** Data for processing follows **

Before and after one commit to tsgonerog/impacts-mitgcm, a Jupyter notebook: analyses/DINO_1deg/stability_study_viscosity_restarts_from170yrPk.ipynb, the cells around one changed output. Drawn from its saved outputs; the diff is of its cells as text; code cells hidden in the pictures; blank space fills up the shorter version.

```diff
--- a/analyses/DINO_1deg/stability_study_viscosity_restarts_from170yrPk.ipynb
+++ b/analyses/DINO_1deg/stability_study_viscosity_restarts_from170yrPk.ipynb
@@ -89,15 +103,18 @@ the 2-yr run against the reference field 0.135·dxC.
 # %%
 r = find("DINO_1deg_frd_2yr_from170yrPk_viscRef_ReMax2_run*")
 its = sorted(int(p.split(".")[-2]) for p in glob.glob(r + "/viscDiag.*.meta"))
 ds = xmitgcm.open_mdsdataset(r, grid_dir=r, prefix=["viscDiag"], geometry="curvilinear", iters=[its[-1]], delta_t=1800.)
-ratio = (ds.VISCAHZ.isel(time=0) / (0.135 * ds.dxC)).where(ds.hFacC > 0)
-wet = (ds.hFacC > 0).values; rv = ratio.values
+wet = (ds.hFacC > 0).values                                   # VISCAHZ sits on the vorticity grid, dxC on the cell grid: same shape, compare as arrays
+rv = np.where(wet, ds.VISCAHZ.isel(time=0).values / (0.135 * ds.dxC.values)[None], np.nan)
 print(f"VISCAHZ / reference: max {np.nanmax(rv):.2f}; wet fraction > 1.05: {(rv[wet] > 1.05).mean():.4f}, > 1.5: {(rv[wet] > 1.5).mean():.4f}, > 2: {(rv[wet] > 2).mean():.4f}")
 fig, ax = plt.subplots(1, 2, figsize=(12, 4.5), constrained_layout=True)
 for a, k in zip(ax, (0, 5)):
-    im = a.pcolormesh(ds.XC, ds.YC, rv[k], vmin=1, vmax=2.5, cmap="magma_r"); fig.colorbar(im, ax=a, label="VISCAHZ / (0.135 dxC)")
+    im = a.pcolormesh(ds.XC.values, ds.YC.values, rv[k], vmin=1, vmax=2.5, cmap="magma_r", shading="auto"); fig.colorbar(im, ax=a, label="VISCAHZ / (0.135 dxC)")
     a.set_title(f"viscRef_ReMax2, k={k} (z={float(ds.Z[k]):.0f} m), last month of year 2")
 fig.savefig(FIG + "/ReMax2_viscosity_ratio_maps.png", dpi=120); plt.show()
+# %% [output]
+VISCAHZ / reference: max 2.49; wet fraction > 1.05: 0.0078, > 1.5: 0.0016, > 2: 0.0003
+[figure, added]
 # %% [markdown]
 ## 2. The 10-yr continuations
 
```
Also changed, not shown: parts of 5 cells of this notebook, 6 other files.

** End of Data for processing **

Word for word, repeat each line of the listing.

Before and after one commit to tsgonerog/impacts-mitgcm, a Jupyter notebook: analyses/DINO_1deg/stability_study_viscosity_restarts_from170yrPk.ipynb, the cells around one changed output. Drawn from its saved outputs; the diff is of its cells as text; code cells hidden in the pictures; blank space fills up the shorter version.

```diff
--- a/analyses/DINO_1deg/stability_study_viscosity_restarts_from170yrPk.ipynb
+++ b/analyses/DINO_1deg/stability_study_viscosity_restarts_from170yrPk.ipynb
@@ -89,15 +103,18 @@ the 2-yr run against the reference field 0.135·dxC.
 # %%
 r = find("DINO_1deg_frd_2yr_from170yrPk_viscRef_ReMax2_run*")
 its = sorted(int(p.split(".")[-2]) for p in glob.glob(r + "/viscDiag.*.meta"))
 ds = xmitgcm.open_mdsdataset(r, grid_dir=r, prefix=["viscDiag"], geometry="curvilinear", iters=[its[-1]], delta_t=1800.)
-ratio = (ds.VISCAHZ.isel(time=0) / (0.135 * ds.dxC)).where(ds.hFacC > 0)
-wet = (ds.hFacC > 0).values; rv = ratio.values
+wet = (ds.hFacC > 0).values                                   # VISCAHZ sits on the vorticity grid, dxC on the cell grid: same shape, compare as arrays
+rv = np.where(wet, ds.VISCAHZ.isel(time=0).values / (0.135 * ds.dxC.values)[None], np.nan)
 print(f"VISCAHZ / reference: max {np.nanmax(rv):.2f}; wet fraction > 1.05: {(rv[wet] > 1.05).mean():.4f}, > 1.5: {(rv[wet] > 1.5).mean():.4f}, > 2: {(rv[wet] > 2).mean():.4f}")
 fig, ax = plt.subplots(1, 2, figsize=(12, 4.5), constrained_layout=True)
 for a, k in zip(ax, (0, 5)):
-    im = a.pcolormesh(ds.XC, ds.YC, rv[k], vmin=1, vmax=2.5, cmap="magma_r"); fig.colorbar(im, ax=a, label="VISCAHZ / (0.135 dxC)")
+    im = a.pcolormesh(ds.XC.values, ds.YC.values, rv[k], vmin=1, vmax=2.5, cmap="magma_r", shading="auto"); fig.colorbar(im, ax=a, label="VISCAHZ / (0.135 dxC)")
     a.set_title(f"viscRef_ReMax2, k={k} (z={float(ds.Z[k]):.0f} m), last month of year 2")
 fig.savefig(FIG + "/ReMax2_viscosity_ratio_maps.png", dpi=120); plt.show()
+# %% [output]
+VISCAHZ / reference: max 2.49; wet fraction > 1.05: 0.0078, > 1.5: 0.0016, > 2: 0.0003
+[figure, added]
 # %% [markdown]
 ## 2. The 10-yr continuations
 
```
Also changed, not shown: parts of 5 cells of this notebook, 6 other files.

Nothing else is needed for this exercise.